Task requirements
Your answer should consist of each line below that includes the word "allProducts".

═══ Records ═══

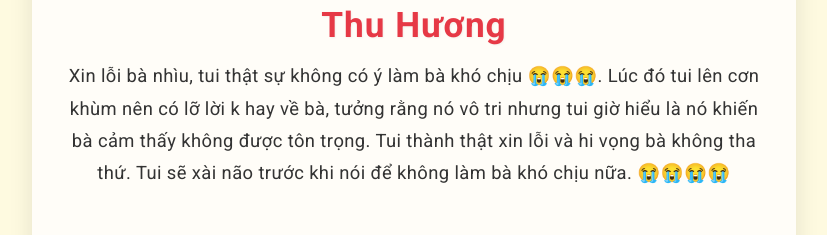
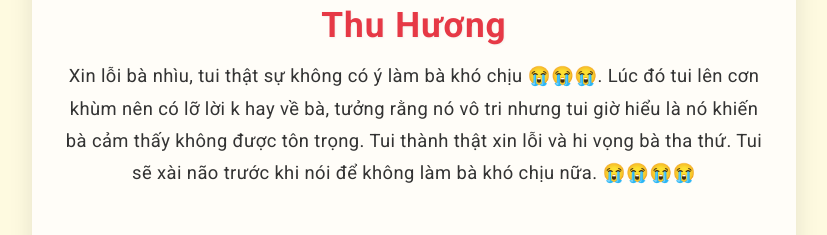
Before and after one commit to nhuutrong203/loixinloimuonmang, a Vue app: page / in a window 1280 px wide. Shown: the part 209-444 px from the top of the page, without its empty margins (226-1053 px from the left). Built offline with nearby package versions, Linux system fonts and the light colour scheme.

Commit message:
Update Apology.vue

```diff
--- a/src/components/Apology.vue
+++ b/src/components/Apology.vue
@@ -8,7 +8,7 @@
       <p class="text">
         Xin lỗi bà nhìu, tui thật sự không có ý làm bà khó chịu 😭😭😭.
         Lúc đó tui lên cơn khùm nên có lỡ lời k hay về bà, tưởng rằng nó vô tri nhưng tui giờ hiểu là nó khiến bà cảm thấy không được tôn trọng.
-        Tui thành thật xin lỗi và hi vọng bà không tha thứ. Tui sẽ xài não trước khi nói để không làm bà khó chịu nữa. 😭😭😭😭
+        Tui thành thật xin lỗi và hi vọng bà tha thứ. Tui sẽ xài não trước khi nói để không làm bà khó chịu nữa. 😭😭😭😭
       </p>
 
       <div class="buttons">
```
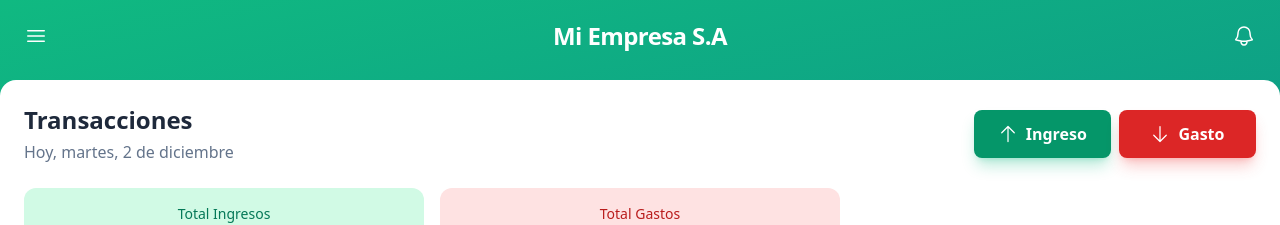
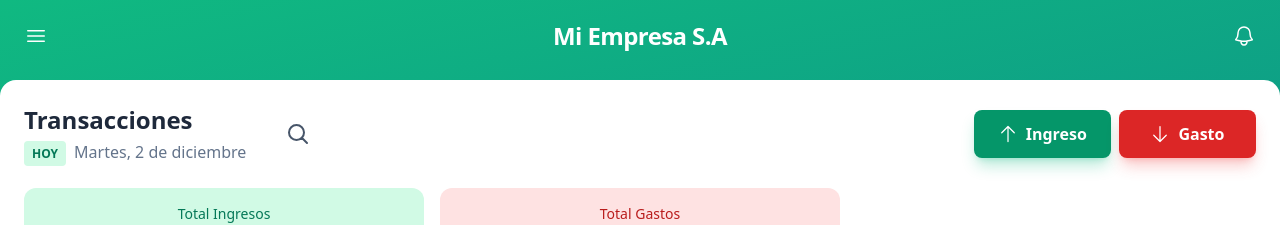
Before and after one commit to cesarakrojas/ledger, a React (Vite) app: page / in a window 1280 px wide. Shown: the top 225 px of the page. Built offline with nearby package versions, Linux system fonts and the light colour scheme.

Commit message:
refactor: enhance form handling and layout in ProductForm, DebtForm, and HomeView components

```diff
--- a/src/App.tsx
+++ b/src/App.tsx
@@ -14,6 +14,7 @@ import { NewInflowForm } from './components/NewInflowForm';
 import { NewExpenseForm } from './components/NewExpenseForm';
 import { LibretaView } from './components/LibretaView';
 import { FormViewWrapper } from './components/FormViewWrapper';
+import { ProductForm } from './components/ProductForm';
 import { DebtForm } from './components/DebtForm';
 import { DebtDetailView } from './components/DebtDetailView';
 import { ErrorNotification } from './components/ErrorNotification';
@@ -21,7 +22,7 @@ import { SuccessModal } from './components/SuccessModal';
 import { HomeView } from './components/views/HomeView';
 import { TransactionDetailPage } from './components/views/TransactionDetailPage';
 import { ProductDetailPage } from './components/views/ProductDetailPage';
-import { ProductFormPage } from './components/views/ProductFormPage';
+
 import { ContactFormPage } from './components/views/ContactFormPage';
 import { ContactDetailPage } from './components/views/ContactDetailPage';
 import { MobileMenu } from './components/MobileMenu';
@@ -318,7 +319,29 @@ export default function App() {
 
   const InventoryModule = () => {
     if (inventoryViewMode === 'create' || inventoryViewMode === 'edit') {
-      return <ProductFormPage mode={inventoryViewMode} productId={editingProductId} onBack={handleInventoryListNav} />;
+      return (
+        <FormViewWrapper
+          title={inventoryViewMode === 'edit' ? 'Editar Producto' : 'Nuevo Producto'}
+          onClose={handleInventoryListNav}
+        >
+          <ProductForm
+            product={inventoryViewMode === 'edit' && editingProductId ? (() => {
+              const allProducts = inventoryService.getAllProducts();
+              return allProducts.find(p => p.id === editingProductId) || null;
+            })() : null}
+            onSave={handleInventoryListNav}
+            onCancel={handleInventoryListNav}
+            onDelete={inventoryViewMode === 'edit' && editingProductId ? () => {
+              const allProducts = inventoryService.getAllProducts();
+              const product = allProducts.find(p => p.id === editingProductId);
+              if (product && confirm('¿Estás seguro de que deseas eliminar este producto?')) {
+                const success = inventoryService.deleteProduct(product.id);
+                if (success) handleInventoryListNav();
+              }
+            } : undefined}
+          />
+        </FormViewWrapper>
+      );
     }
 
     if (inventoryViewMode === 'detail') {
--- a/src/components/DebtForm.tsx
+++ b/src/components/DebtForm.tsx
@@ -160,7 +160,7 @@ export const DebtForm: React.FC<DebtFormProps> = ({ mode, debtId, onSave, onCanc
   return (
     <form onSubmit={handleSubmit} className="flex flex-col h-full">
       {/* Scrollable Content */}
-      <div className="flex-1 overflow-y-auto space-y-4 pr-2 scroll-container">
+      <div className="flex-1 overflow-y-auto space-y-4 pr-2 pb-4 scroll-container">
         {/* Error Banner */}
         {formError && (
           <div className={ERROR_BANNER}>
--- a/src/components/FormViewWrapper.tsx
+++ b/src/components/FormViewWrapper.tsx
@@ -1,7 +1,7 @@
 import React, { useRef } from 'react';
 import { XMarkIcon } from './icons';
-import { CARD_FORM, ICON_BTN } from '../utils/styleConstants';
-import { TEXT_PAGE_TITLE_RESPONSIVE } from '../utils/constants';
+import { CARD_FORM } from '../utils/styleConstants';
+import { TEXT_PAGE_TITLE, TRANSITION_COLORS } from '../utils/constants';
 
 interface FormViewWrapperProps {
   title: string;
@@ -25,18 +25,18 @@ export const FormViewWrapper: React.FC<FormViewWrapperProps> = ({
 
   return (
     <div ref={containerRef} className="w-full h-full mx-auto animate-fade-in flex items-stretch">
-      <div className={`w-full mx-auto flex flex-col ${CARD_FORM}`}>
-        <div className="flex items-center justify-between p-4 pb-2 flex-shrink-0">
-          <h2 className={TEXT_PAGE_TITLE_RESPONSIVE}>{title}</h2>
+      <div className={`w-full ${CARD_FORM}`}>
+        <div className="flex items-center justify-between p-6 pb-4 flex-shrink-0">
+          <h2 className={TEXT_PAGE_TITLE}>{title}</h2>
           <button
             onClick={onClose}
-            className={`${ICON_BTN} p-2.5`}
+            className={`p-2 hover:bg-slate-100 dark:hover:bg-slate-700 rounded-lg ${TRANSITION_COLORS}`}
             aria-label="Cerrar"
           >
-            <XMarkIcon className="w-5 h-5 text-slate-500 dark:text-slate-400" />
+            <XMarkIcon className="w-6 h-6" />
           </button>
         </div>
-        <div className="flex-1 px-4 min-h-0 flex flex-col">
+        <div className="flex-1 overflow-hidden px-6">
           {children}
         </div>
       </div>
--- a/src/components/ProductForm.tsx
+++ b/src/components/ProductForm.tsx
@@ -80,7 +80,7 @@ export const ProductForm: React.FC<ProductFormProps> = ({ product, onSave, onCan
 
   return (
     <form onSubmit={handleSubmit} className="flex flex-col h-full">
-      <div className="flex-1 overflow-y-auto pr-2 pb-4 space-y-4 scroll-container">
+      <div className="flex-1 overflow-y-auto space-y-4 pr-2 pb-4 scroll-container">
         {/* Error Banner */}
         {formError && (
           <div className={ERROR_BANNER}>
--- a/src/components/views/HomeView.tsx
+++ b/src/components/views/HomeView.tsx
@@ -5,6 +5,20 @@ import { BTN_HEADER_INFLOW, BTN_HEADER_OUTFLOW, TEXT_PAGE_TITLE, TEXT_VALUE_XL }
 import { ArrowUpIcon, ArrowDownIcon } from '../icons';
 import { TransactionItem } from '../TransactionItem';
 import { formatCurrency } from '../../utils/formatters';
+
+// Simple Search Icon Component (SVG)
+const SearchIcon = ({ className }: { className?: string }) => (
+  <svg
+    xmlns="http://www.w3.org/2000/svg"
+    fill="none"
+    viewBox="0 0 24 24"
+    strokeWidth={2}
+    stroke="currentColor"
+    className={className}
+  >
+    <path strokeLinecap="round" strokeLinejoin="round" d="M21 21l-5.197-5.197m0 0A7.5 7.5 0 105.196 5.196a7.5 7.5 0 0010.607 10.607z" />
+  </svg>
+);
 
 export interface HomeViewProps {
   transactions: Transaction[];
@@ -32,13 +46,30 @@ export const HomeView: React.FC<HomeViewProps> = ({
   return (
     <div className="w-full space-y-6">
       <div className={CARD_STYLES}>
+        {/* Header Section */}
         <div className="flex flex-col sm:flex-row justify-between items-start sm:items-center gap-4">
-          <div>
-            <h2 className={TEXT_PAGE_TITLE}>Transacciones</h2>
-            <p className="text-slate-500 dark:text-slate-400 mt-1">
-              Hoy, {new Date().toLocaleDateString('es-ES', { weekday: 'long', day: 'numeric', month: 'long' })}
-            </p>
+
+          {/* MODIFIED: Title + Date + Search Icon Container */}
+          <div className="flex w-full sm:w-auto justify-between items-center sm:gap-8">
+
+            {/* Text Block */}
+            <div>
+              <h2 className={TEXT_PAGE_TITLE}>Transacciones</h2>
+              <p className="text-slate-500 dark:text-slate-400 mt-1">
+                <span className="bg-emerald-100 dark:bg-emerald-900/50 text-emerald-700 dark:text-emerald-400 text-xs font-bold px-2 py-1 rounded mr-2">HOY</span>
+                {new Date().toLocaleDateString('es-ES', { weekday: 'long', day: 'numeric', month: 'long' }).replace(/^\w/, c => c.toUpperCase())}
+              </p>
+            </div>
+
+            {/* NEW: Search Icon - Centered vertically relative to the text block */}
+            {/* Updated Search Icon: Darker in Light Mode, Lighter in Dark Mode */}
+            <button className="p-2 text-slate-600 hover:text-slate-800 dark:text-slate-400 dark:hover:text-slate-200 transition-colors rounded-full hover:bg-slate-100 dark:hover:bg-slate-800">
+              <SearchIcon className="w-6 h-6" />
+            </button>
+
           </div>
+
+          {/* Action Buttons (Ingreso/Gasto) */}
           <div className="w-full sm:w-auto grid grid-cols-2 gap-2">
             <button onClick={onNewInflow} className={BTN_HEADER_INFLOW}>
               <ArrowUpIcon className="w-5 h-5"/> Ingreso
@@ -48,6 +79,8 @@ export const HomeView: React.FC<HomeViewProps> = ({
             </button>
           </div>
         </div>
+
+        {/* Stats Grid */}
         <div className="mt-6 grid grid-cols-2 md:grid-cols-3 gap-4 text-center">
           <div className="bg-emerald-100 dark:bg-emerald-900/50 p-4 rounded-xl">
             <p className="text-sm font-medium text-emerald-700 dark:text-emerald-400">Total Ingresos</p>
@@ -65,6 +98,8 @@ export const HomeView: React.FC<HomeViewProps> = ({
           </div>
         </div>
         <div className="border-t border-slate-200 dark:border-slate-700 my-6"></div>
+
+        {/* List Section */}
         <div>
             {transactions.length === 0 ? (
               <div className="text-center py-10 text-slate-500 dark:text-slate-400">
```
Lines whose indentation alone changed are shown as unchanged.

═══

Expected output
+              const allProducts = inventoryService.getAllProducts();
+              return allProducts.find(p => p.id === editingProductId) || null;
+              const allProducts = inventoryService.getAllProducts();
+              const product = allProducts.find(p => p.id === editingProductId);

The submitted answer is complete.